WHAT NEEDS TO BE DONE: In the entries below, how many lines contain the string "conic"? Respond with the number only.

DATA FOR PROCESSING:
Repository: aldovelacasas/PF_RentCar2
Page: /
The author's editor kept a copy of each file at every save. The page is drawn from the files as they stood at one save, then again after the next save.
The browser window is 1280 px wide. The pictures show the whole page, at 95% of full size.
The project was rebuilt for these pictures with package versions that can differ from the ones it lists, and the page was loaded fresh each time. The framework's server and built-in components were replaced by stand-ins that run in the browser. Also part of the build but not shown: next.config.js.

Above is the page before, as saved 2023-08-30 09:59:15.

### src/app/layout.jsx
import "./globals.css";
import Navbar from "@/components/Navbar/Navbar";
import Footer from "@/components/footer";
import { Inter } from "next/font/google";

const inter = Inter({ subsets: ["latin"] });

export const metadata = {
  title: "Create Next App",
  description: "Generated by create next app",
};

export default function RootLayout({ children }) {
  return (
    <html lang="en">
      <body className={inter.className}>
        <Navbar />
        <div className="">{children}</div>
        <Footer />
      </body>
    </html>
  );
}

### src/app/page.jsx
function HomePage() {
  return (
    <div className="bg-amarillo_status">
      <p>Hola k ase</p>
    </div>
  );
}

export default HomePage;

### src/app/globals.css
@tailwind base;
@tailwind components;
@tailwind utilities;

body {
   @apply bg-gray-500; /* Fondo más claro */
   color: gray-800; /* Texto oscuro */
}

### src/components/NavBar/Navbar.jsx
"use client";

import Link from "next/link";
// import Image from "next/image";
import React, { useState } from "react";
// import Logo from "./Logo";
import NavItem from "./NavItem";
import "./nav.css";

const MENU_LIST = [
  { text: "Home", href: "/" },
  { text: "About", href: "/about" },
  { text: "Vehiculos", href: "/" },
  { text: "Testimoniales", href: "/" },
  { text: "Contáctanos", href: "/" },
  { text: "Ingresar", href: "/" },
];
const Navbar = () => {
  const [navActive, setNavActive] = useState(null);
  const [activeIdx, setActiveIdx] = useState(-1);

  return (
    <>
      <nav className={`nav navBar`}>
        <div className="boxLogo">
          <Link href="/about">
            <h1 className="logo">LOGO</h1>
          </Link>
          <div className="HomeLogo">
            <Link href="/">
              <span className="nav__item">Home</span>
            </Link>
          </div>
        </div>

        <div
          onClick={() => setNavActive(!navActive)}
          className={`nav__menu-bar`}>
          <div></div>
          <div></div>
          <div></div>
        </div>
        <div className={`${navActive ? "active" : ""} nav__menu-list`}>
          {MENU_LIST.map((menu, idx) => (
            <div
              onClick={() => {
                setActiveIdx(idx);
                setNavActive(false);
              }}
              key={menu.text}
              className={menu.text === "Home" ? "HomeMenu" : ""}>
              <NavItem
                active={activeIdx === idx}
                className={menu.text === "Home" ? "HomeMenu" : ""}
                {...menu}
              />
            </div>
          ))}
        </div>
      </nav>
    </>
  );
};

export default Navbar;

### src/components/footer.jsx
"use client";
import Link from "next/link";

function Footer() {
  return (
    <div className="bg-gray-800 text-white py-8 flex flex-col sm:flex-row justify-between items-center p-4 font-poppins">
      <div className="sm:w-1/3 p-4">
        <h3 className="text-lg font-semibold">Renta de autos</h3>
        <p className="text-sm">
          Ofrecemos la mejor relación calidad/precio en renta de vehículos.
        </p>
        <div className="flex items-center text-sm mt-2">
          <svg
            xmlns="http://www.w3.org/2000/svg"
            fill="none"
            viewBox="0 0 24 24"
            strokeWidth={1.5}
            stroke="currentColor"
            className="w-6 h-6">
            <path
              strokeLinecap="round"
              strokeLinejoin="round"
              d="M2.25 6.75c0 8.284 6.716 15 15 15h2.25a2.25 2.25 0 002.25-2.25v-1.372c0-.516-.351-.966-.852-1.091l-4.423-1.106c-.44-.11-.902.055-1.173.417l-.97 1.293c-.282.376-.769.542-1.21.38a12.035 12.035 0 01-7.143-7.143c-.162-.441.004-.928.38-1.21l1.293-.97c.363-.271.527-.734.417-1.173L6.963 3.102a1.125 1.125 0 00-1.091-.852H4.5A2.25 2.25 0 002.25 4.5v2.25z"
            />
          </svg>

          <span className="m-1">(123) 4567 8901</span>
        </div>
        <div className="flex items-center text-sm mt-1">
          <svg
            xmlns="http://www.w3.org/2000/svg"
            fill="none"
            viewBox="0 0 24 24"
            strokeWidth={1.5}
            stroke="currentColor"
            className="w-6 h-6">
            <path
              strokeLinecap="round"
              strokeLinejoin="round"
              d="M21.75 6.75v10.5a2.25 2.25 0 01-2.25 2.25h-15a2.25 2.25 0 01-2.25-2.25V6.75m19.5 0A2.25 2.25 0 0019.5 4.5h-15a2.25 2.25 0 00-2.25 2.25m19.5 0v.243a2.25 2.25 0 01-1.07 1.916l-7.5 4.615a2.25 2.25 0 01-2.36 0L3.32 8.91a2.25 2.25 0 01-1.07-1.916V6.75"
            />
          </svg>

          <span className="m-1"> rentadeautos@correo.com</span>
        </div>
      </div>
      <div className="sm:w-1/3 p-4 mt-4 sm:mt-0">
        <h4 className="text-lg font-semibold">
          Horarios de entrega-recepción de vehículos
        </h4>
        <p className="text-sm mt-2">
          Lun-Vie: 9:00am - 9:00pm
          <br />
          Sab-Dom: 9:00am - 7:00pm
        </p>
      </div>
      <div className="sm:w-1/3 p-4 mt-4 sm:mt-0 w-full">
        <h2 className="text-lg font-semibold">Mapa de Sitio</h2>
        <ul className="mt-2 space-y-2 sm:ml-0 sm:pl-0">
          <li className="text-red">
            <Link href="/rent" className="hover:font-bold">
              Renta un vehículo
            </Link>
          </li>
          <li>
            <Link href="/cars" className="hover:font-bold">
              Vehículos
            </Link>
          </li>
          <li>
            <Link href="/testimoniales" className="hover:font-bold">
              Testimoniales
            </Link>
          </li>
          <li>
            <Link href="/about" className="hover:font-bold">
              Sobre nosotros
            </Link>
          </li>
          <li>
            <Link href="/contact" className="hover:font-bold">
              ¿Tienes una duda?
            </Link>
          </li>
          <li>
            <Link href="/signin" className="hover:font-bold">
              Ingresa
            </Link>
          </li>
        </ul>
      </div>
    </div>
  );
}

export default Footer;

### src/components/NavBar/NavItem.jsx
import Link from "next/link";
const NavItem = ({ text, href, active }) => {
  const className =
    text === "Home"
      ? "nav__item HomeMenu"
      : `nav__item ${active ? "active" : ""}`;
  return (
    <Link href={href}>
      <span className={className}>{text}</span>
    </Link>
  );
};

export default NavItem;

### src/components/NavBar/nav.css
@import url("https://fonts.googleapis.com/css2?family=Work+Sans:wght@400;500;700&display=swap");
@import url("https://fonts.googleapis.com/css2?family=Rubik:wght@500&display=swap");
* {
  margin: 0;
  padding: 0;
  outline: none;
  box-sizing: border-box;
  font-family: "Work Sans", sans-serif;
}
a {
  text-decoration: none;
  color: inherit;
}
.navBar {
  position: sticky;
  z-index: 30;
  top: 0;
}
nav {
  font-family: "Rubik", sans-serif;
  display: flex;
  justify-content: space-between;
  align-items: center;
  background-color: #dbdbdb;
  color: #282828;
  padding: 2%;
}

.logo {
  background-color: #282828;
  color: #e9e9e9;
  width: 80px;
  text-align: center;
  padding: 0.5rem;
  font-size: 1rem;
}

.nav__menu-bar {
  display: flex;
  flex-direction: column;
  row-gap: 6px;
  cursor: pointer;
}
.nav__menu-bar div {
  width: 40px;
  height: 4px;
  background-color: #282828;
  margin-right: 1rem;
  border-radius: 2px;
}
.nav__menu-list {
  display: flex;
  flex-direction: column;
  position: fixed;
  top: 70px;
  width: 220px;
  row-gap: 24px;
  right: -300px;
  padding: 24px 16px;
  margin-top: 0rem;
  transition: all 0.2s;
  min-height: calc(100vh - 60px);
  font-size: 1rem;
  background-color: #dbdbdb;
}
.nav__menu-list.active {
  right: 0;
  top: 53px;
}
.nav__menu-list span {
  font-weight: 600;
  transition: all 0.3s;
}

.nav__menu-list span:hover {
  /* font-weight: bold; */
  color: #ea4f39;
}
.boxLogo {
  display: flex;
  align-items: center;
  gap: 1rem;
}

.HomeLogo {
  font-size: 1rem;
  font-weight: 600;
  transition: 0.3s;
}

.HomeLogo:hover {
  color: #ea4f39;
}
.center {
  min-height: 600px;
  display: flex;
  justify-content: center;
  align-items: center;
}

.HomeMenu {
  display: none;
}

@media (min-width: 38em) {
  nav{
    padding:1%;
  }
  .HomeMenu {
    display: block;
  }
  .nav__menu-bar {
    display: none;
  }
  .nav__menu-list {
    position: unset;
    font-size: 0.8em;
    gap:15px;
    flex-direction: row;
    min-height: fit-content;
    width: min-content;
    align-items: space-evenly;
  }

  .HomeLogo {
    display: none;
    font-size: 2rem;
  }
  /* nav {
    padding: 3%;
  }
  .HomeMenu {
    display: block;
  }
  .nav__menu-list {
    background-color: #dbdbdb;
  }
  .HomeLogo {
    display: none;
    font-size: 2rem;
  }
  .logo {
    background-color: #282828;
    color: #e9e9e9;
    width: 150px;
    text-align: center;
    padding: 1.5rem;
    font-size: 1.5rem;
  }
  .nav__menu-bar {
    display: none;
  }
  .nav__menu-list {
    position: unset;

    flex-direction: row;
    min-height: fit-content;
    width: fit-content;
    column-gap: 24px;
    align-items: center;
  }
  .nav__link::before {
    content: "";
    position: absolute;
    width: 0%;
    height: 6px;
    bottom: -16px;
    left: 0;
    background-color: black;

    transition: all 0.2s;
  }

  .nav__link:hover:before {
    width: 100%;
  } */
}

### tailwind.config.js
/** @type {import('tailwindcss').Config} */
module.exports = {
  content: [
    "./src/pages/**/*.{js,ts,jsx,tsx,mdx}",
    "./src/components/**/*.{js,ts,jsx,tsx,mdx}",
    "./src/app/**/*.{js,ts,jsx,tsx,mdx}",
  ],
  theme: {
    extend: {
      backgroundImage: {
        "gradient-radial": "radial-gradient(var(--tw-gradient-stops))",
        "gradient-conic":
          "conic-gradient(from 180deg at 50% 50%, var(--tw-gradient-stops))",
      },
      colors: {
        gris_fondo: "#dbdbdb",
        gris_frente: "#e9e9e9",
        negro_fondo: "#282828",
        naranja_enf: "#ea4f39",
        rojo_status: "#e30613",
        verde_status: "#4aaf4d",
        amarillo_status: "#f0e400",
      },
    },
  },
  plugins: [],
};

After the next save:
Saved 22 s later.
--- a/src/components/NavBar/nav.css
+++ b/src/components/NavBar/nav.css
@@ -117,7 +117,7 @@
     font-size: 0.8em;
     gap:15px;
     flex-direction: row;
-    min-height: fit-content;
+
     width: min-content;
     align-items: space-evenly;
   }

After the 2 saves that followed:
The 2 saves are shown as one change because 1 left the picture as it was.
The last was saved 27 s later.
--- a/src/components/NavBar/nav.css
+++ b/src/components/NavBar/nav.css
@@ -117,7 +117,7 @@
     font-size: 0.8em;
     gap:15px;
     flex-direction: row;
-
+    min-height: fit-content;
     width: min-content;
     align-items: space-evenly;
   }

COMPLETED EXERCISE: 2